Wall Street flat as investors await bank quarterly earnings

A file picture of traders at work on the floor of the New York Stock Exchange (NYSE). PHOTO: AFP
A file picture of traders at work on the floor of the New York Stock Exchange (NYSE). PHOTO: AFP

NEW YORK (REUTERS) - U.S. stocks were little changed on Monday as investors braced for a busy week of quarterly results from major U.S. banks and several Dow 30 companies.

EMC's shares were up 2.6 per cent at US$28.60 after Dell said it would buy the data storage company in a US$67 billion deal.
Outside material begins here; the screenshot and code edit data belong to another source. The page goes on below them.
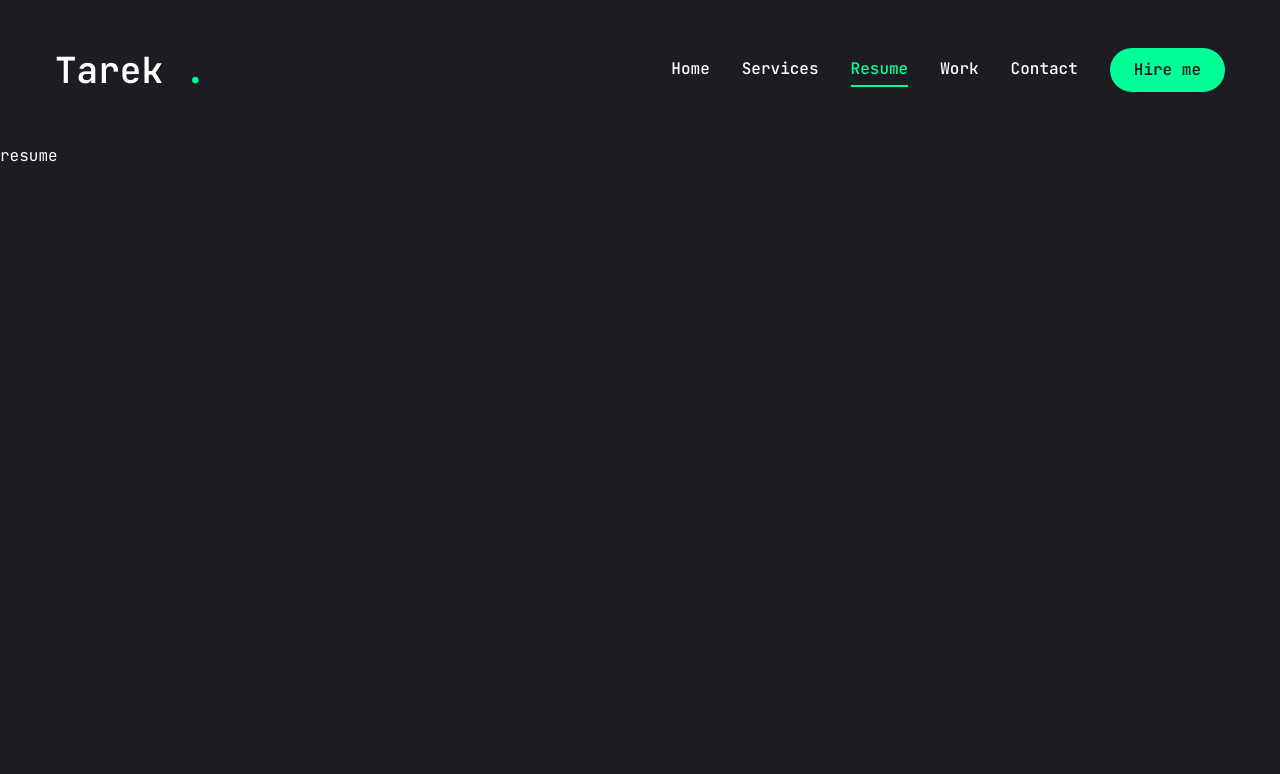
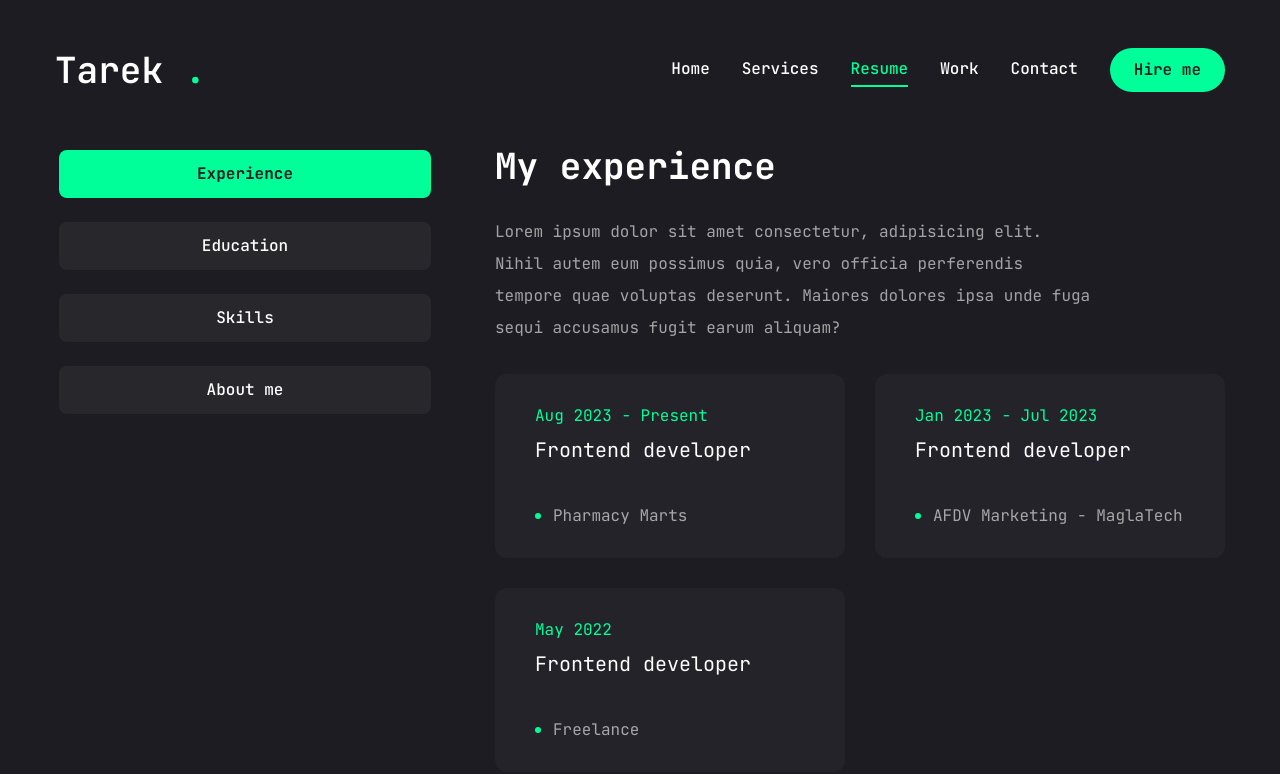
Before and after one commit to TarekSaeed95/portfolio-next.js, a Next.js app: page /resume in a window 1280 px wide. Shown: the top 774 px of the page. Built offline with nearby package versions, Linux system fonts and the light colour scheme.

Commit message:
feat: resume section

```diff
--- a/src/app/resume/page.tsx
+++ b/src/app/resume/page.tsx
@@ -1,9 +1,210 @@
-import React from 'react'
+"use client";
+import {
+  FaHtml5,
+  FaCss3,
+  FaJs,
+  FaReact,
+  FaFigma,
+  FaBootstrap,
+} from "react-icons/fa";
+import { SiTailwindcss, SiNextdotjs, SiRedux } from "react-icons/si";
+import { motion } from "framer-motion";
+import { Tabs, TabsContent, TabsList, TabsTrigger } from "@/components/ui/tabs";
+import { ScrollArea } from "@/components/ui/scroll-area";
+const about = {
+  title: "About me",
+  descrition:
+    "Lorem ipsum dolor sit amet consectetur, adipisicing elit. Nihil autem eum possimus quia, vero officia perferendis tempore quae voluptas deserunt. Maiores dolores ipsa unde fuga sequi accusamus fugit earum aliquam?",
+  info: [
+    {
+      fieldName: "Name",
+      fieldValue: "Tarek Fakhr-eldeen",
+    },
+    {
+      fieldName: "Nationality",
+      fieldValue: "Egyptian",
+    },
+    {
+      fieldName: "Experience",
+      fieldValue: "2+ Years",
+    },
+    {
+      fieldName: "Phone",
+      fieldValue: "+201117405320",
+    },
+    {
+      fieldName: "Linkedin",
+      fieldValue: "linkedin.com/in/tarek-saeeed/",
+    },
+    {
+      fieldName: "Email",
+      fieldValue: "tare2fakhr@gmail.com",
+    },
+    {
+      fieldName: "Freelance",
+      fieldValue: "Available",
+    },
+    {
+      fieldName: "Languages",
+      fieldValue: "Arabic, English",
+    },
+  ],
+};
+// experience
+const experience = {
+  icon: "/assets/resume/badge.svg",
+  title: "My experience",
+  description:
+    "Lorem ipsum dolor sit amet consectetur, adipisicing elit. Nihil autem eum possimus quia, vero officia perferendis tempore quae voluptas deserunt. Maiores dolores ipsa unde fuga sequi accusamus fugit earum aliquam?",
+  items: [
+    {
+      company: "Pharmacy Marts",
+      position: "Frontend developer",
+      duration: "Aug 2023 - Present",
+    },
+    {
+      company: "AFDV Marketing - MaglaTech",
+      position: "Frontend developer",
+      duration: "Jan 2023 - Jul 2023",
+    },
+    {
+      company: "Freelance",
+      position: "Frontend developer",
+      duration: "May 2022",
+    },
+  ],
+};
+//education data
+const education = {
+  icon: "/assets/resume/cap.svg",
+  title: "Education",
+  description:
+    "Lorem ipsum dolor sit amet consectetur, adipisicing elit. Nihil autem eum possimus quia, vero officia perferendis tempore quae voluptas deserunt. Maiores dolores ipsa unde fuga sequi accusamus fugit earum aliquam?",
+  items: [
+    {
+      institution: "Al-Azhar university",
+      field: "Engineering",
+      year: "2013 - 2018",
+    },
+    {
+      institution: "ITI Cairo",
+      field: "Full Stack Web Development Using .NET",
+      year: "2023",
+    },
+  ],
+};
+//skills
+const skills = {
+  title: "My Skills",
+  description:
+    "Lorem ipsum dolor sit amet consectetur, adipisicing elit. Nihil autem eum possimus quia, vero officia perferendis tempore quae voluptas deserunt. Maiores dolores ipsa unde fuga sequi accusamus fugit earum aliquam?",
+  skillList: [
+    {
+      icon: <FaHtml5 />,
+      name: "HTML 5",
+    },
+    {
+      icon: <FaCss3 />,
+      name: "CSS 3",
+    },
+    {
+      icon: <FaJs />,
+      name: "JavaScript",
+    },
+    {
+      icon: <FaReact />,
+      name: "React.js",
+    },
+    {
+      icon: <SiNextdotjs />,
+      name: "NEXT.js",
+    },
+    {
+      icon: <SiTailwindcss />,
+      name: "TailwindCSS",
+    },
+    {
+      icon: <SiRedux />,
+      name: "Redux",
+    },
+    {
+      icon: <FaFigma />,
+      name: "Figma",
+    },
+    {
+      icon: <FaBootstrap />,
+      name: "Bootstrap",
+    },
+  ],
+};
 
 const resume = () => {
   return (
-    <div>resume</div>
-  )
-}
+    <motion.div
+      initial={{ opacity: 0 }}
+      animate={{
+        opacity: 1,
+        transition: {
+          delay: 1.4,
+          duration: 0.4,
+          ease: "easeIn",
+        },
+      }}
+      className="min-h-[80vh] flex items-center justify-center py-12 xl:py-0"
+    >
+      <div className="container mx-auto">
+        <Tabs
+          defaultValue="experience"
+          className="flex flex-col xl:flex-row gap-[60px]"
+        >
+          <TabsList className="flex flex-col w-full max-w-[380px] mx-auto xl:mx-0 gap-6">
+            <TabsTrigger value="experience">Experience</TabsTrigger>
+            <TabsTrigger value="education">Education</TabsTrigger>
+            <TabsTrigger value="skills">Skills</TabsTrigger>
+            <TabsTrigger value="about">About me</TabsTrigger>
+          </TabsList>
+          <div className="min-h-[70vh] w-full">
+            <TabsContent value="experience" className="w-full">
+              <div className="flex flex-col gap-[30px] text-center xl:text-left">
+              <h3 className="text-4xl font-bold">{experience.title}</h3>
+                <p className="max-w-[600px] text-white/60 mx-auto xl:mx-0">
+                  {experience.description}
+                </p>
+                <ScrollArea className="h-[400px]">
+                  <ul className="grid grid-cols-1 lg:grid-cols-2 gap-[30px] ">
+                    {experience.items.map((item, index) => {
+                      return (
+                        <li
+                          key={index}
+                          className="bg-[#232329] h-[184px] py-6 px-10 rounded-xl flex flex-col justify-center items-center lg:items-start gap-1 "
+                        >
+                          <span className="text-accent">{item.duration}</span>
+                          <h3 className="text-xl max-w-[260px] min-h-[60px] text-center lg:text-left">{item.position}</h3>
+                          <div className="flex items-center gap-3">
+                            <span className="w-[6px] h-[6px] rounded-full bg-accent "></span>
+                            <p className="text-white/60">{item.company}</p>
+                          </div>
+                        </li>
+                      );
+                    })}
+                  </ul>
+                </ScrollArea>
+              </div>
+            </TabsContent>
+            <TabsContent value="education" className="w-full">
+              eductation
+            </TabsContent>
+            <TabsContent value="skills" className="w-full">
+              skills
+            </TabsContent>
+            <TabsContent value="about" className="w-full">
+              about
+            </TabsContent>
+          </div>
+        </Tabs>
+      </div>
+    </motion.div>
+  );
+};
 
-export default resume
+export default resume;
--- a/src/components/ui/scroll-area.tsx
+++ b/src/components/ui/scroll-area.tsx
@@ -40,7 +40,7 @@
     )}
     {...props}
   >
-    <ScrollAreaPrimitive.ScrollAreaThumb className="relative flex-1 rounded-full bg-slate-200 dark:bg-slate-800" />
+    <ScrollAreaPrimitive.ScrollAreaThumb className="relative flex-1 rounded-full bg-accent dark:bg-slate-800" />
   </ScrollAreaPrimitive.ScrollAreaScrollbar>
 ))
 ScrollBar.displayName = ScrollAreaPrimitive.ScrollAreaScrollbar.displayName
--- a/src/components/ui/tabs.tsx
+++ b/src/components/ui/tabs.tsx
@@ -13,13 +13,10 @@
 >(({ className, ...props }, ref) => (
   <TabsPrimitive.List
     ref={ref}
-    className={cn(
-      "inline-flex h-10 items-center justify-center rounded-md bg-slate-100 p-1 text-slate-500 dark:bg-slate-800 dark:text-slate-400",
-      className
-    )}
+    className={cn("inline-flex h-auto rounded-md p-1 text-primary", className)}
     {...props}
   />
-))
+));
 TabsList.displayName = TabsPrimitive.List.displayName
 
 const TabsTrigger = React.forwardRef<
@@ -29,7 +26,7 @@
   <TabsPrimitive.Trigger
     ref={ref}
     className={cn(
-      "inline-flex items-center justify-center whitespace-nowrap rounded-sm px-3 py-1.5 text-sm font-medium ring-offset-white transition-all focus-visible:outline-none focus-visible:ring-2 focus-visible:ring-slate-950 focus-visible:ring-offset-2 disabled:pointer-events-none disabled:opacity-50 data-[state=active]:bg-white data-[state=active]:text-slate-950 data-[state=active]:shadow-sm dark:ring-offset-slate-950 dark:focus-visible:ring-slate-300 dark:data-[state=active]:bg-slate-950 dark:data-[state=active]:text-slate-50",
+      "inline-flex items-center w-full bg-[#27272c] justify-center whitespace-nowrap text-white rounded-lg p-3 text-base font-medium ring-offset-white transition-all disabled:pointer-events-none disabled:opacity-50 data-[state=active]:bg-accent data-[state=active]:font-bold data-[state=active]:text-primary data-[state=active]:shadow-sm",
       className
     )}
     {...props}
@@ -44,7 +41,7 @@
   <TabsPrimitive.Content
     ref={ref}
     className={cn(
-      "mt-2 ring-offset-white focus-visible:outline-none focus-visible:ring-2 focus-visible:ring-slate-950 focus-visible:ring-offset-2 dark:ring-offset-slate-950 dark:focus-visible:ring-slate-300",
+      "min-h-[480px] ring-offset-white focus-visible:outline-none focus-visible:ring-2 focus-visible:ring-slate-950 focus-visible:ring-offset-2 dark:ring-offset-slate-950 dark:focus-visible:ring-slate-300",
       className
     )}
     {...props}
```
VMware, which is majority owned by EMC, fell 6.6 per cent to US$73.46.

At 9:36 a.m. ET, the Dow Jones industrial average was down 9.12 points, or 0.05 per cent, at 17,075.37. The S&P 500 was down 2.23 points, or 0.11 per cent, at 2,012.66 and the Nasdaq composite index was down 0.74 points, or 0.02 per cent, at 4,829.73.

Six of the 10 major S&P sectors were down, with the energy sector's 1.2 percent fall leading the decliners.

JPMorgan kicks off bank earnings on Tuesday, with Goldman Sachs, Bank of America, Wells Fargo and Citigroup reporting through the week.

Financial companies are expected to show earnings growth of 8.4 percent, down from the 14.8 per cent expected at the start of the third quarter.

The financial index has been under pressure due to worries about banks' trading revenue and the health of the global economy.

The Federal Reserve added to the uncertainty by deciding to keep interest rates unchanged at its September meeting. Banks would benefit from a hike in rates, which have not been raised since 2006.

"We had concerns about emerging markets and uncertainty in the Fed. So the dip we had in late August, we've retraced the losses to a good amount," said Andre Bakhos, managing director at Janlyn Capital in New Jersey. "Earnings are now going to give investors a little more evidence of what's really going on."

Mr Bakhos expects a muted trading session on Monday as banks remain closed for the Columbus Day holiday.

Fed Vice Chairman Stanley Fischer said on Sunday the central bank was still likely to raise interest rates this year, unless global economic conditions push the U.S. economy off course.